I’ve had my umbrella for a long time. I think I got it in middle school. So the canopy is getting a little worn, especially where the skeleton folds. My first thought was to patch it, but the fabric is unusual. Fortunately, those nylon umbrella sleeves are perfect for cannibalizing. I often find them abandoned on the ground. We also have a ton at home that are never going to be used.
I intend to keep this umbrella forever, and I have many more, variously colored umbrella sleeves to use (: Hopefully my umbrella looks more purposeful in a few years, once I get a few more patches on.
tallow + coconut oil for more cleansing lather: 6 oz water, 2.3 oz NaOH, 13.1 oz tallow, 2.9 oz coconut oil
tallow + coconut + a mix of oils left over from another project: 6 oz water, 2.3 oz NaOH, 12 oz tallow, 2 oz coconut oil, 2 oz oil mix (coconut and almond oils, beeswax)
shaving soap (one batch with NaOH and one batch with KOH): 12 oz water, 3.4 oz KOH, 2.3 oz NaOH, 4 oz glycerin, 9.6 oz stearic acid, 20.8 oz tallow, 1.6 oz oil mix (coconut and almond oils, beeswax)
To create the shaving soap, I mixed the NaOH and KOH batches together to get a good texture. Stearic acid is too hard to use NaOH only, but not hard enough to use only KOH, which is meant for creating liquid soap. This is called a dual-lye soap.
One batch of attempted soap boiled over and was lost ): I pre-melted the oils and they got too hot, so that when I added the lye-water, it boiled immediately, forming a lye volcano. Fortunately, no one was injured (except the crock pot, whose paint is a little corroded…).
Hot-process soap is a little gloopy when it’s done, so it can be hard to put into molds. You can mix in additional water to improve pourability, but the soap will have to cure longer to reach the desired hardness.
I made a raglan shawl-collar cardigan out of Manos del Uruguay Maxima yarn, in the color “Reindeer”. The yarn is very pleasant to work with, but being made out of single-ply merino wool it wears very poorly and gets very pilly.
I was gifted a whole bunch of skeins of the yarn a few years ago for Christmas with the express purpose of making a sweater. But sweaters need to be durable. Also…
Since fit and material were major problems with the sweater, I decided to take it apart and make new items that would better suit the merino wool.
Future projects will include a night cap for sibling C and felted slippers for myself (:

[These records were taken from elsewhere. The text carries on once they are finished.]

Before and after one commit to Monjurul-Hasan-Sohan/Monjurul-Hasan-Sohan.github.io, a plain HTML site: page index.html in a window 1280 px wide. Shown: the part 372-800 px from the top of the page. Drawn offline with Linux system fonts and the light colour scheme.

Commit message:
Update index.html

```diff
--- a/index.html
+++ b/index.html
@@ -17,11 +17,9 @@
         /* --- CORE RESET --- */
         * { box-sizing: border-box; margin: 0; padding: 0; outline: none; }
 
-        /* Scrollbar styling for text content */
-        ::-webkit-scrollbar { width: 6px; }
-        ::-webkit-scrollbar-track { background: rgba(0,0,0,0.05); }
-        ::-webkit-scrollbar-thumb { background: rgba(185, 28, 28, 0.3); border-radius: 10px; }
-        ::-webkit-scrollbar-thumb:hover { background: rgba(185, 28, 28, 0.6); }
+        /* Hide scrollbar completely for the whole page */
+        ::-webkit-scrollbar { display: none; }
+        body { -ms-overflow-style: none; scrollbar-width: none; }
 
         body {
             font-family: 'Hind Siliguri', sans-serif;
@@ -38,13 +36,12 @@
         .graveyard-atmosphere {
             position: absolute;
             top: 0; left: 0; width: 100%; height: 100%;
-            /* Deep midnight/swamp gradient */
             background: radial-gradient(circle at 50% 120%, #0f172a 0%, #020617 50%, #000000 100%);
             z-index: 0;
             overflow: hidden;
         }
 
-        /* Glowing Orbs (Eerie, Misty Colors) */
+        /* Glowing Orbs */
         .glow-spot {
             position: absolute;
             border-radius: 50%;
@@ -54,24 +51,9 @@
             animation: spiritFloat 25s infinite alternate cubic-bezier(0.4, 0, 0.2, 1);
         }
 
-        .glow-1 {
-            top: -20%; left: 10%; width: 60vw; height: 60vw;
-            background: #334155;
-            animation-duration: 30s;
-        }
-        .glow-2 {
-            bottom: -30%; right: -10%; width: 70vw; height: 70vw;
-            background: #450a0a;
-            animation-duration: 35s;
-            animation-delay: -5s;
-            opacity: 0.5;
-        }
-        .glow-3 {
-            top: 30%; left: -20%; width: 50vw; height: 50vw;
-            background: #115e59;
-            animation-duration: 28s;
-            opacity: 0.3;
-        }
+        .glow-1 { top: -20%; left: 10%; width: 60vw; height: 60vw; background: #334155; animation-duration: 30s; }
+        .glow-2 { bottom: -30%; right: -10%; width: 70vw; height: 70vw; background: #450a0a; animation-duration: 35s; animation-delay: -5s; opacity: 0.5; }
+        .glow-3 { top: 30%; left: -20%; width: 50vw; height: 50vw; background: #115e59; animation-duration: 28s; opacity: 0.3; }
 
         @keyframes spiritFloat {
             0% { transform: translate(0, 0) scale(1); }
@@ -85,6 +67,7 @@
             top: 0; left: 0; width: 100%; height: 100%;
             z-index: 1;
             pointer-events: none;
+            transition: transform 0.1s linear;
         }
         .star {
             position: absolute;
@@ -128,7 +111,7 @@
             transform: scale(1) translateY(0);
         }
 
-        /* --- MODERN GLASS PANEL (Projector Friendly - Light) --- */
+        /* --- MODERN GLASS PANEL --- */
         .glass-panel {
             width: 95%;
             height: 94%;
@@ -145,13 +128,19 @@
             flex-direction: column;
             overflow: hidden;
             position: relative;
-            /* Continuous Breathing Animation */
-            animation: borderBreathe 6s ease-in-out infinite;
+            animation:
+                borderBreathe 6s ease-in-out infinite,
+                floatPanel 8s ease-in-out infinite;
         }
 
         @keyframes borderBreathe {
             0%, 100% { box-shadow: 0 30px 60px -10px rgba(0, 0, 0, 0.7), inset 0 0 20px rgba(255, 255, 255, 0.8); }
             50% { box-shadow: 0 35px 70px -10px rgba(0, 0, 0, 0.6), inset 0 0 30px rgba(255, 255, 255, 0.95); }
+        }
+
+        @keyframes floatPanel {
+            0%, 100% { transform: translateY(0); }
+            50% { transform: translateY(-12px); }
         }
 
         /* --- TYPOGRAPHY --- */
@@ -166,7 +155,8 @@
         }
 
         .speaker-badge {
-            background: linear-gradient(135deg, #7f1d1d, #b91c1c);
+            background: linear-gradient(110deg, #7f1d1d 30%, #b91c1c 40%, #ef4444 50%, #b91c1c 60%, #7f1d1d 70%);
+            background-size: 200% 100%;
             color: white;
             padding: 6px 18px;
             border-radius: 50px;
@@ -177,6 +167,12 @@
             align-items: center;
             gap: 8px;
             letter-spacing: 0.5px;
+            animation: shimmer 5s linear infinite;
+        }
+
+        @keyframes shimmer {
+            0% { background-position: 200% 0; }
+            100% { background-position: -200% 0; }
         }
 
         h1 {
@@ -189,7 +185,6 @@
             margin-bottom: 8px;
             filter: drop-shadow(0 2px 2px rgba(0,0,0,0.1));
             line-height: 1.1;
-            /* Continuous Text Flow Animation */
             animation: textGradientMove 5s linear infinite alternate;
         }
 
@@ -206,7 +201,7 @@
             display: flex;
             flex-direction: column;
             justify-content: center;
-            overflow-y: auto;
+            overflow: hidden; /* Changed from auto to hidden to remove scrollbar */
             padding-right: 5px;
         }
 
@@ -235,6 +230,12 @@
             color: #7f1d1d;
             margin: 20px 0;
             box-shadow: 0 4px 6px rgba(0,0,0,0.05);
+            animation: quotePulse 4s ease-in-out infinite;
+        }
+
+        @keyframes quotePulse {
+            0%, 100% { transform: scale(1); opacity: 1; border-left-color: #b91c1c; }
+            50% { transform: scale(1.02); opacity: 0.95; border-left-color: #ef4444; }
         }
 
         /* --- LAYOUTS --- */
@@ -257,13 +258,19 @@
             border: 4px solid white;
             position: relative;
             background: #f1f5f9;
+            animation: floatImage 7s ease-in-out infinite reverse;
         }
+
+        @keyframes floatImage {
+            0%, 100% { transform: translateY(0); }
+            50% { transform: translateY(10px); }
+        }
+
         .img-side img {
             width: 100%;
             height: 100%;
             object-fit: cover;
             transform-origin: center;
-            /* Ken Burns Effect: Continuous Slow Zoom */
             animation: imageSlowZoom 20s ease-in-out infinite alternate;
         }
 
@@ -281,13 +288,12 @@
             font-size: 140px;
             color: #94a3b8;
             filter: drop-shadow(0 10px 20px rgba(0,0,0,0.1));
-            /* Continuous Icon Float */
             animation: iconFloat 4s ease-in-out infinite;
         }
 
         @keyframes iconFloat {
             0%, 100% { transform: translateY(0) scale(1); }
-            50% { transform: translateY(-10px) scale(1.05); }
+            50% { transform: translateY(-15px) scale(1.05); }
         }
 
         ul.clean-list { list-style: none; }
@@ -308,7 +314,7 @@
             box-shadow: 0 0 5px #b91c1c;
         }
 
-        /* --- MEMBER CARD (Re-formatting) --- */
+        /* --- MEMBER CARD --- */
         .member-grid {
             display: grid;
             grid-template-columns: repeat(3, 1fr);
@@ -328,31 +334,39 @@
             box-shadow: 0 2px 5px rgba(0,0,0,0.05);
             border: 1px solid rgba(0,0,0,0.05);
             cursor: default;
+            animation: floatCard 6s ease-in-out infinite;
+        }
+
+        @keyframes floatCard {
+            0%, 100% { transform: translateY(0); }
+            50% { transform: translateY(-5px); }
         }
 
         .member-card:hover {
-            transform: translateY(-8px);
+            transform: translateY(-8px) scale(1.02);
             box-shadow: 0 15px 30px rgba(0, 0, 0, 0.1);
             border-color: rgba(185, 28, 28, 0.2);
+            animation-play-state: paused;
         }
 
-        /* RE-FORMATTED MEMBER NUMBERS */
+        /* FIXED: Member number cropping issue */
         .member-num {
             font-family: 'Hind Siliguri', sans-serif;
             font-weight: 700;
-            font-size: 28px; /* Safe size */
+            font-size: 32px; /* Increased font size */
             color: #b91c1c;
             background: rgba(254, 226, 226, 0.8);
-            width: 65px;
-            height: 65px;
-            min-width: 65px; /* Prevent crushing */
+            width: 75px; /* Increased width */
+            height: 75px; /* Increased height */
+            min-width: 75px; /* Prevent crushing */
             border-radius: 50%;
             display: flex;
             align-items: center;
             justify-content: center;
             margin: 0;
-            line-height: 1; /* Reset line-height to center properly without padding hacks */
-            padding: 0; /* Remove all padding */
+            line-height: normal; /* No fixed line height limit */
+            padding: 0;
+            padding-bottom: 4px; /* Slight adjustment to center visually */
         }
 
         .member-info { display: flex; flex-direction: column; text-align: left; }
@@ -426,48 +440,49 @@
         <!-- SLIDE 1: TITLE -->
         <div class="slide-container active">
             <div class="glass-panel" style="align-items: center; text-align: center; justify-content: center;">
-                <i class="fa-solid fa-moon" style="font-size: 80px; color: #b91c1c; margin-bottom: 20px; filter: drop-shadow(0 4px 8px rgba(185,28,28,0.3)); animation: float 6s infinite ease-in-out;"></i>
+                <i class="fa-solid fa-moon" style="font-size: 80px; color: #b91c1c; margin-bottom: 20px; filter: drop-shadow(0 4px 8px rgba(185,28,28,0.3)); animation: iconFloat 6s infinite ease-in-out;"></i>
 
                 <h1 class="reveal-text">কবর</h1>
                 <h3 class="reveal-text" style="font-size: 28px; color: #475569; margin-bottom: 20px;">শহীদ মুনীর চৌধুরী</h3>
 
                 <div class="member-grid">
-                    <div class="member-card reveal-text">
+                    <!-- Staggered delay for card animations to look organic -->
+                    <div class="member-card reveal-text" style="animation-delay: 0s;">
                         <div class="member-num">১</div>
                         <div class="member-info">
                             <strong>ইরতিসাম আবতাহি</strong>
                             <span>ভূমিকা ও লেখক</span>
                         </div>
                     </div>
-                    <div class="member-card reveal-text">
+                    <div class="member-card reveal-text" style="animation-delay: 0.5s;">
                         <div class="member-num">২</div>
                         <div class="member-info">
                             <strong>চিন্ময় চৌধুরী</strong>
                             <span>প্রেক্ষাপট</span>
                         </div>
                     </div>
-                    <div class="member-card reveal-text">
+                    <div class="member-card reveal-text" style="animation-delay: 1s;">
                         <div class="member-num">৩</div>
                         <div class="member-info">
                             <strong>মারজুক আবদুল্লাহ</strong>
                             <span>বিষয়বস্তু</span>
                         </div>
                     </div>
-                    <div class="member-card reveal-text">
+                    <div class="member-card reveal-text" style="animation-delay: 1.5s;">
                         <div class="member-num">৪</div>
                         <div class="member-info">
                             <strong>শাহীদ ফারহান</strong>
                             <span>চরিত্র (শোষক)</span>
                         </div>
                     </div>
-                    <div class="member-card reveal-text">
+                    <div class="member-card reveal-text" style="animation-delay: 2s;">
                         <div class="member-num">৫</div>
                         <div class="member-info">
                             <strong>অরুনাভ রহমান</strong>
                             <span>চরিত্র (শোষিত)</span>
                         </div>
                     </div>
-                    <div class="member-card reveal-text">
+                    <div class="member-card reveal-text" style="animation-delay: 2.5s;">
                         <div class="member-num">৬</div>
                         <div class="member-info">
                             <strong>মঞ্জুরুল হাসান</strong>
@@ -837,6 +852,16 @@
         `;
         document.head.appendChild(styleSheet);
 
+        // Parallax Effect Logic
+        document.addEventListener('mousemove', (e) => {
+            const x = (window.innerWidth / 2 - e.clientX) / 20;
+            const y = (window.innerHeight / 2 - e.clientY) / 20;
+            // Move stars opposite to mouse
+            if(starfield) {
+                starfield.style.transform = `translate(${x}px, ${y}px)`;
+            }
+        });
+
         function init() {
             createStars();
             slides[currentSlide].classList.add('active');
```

There are some good foraging opportunities near my apartment. The best is a pear tree – I believe it is ornamental since the pears are small. It wasn’t clear to me if the owners were interested in the pears, so I just collected ones that had fallen onto the sidewalk, and made pear-sauce! I strained the cooked pears through a mesh strainer, and used the remaining fibrous matter to make alcohol.
There are also a ton of sugar maples. If I had tapping equipment, I could make maple syrup.
And lastly, there are a ton of chestnut trees. Unfortunately, they are horse chestnuts, not true or sweet chestnuts, which were largely killed off in the early 1900s by chestnut blight. The only trees that survived were those far enough (about 10 km) away from other chestnut trees.
Horse chestnuts contain high levels of naturally-occurring saponins, which make them taste really bitter. Apparently, they are also poisonous. Before realizing this, I collected a bunch. I was super excited to find chestnuts since they’re pretty expensive to buy.
As far as I’m aware, horse chestnuts only have one use: making liquid soap! You can soak the nutmeats in water to dissolve the saponins, and use the soaking liquid as liquid soap or detergent.
I’ve been cutting my hair for a while now, since it’s so hard to get a good and not-expensive professional haircut. Unfortunately, it’s pretty hard to do with just scissors and no helpers! I’ve tried to train J to cut my hair, but he has no experience and isn’t confident enough to learn. I would be willing to have a few months of bad haircuts in return for years of free grooming services (:
Soooooo, I decided to invest in an electric hair trimmer, the type with guards. Only $25 used on eBay, about the same cost as a single mid-tier professional haircut!
Unfortunately, in the first attempt, I received an alarm clock.
It took some finagling, but I eventually got the hair trimmer, and the alarm clock buyer got the alarm clock. (The boxes were almost exactly the same size and shape; I can see how they got mixed up.)
The trimmer works well! I’m not sure if my haircut is good, but at least it’s even.
Apparently, Motorola is partnering with iFixit, a DIY electronics repair website and forum, to sell repair kits for all of it’s recently-released phones! Here’s the article I saw. (I’m still eyeing the Fairphone for when mine eventually dies, hopefully not in the near future.)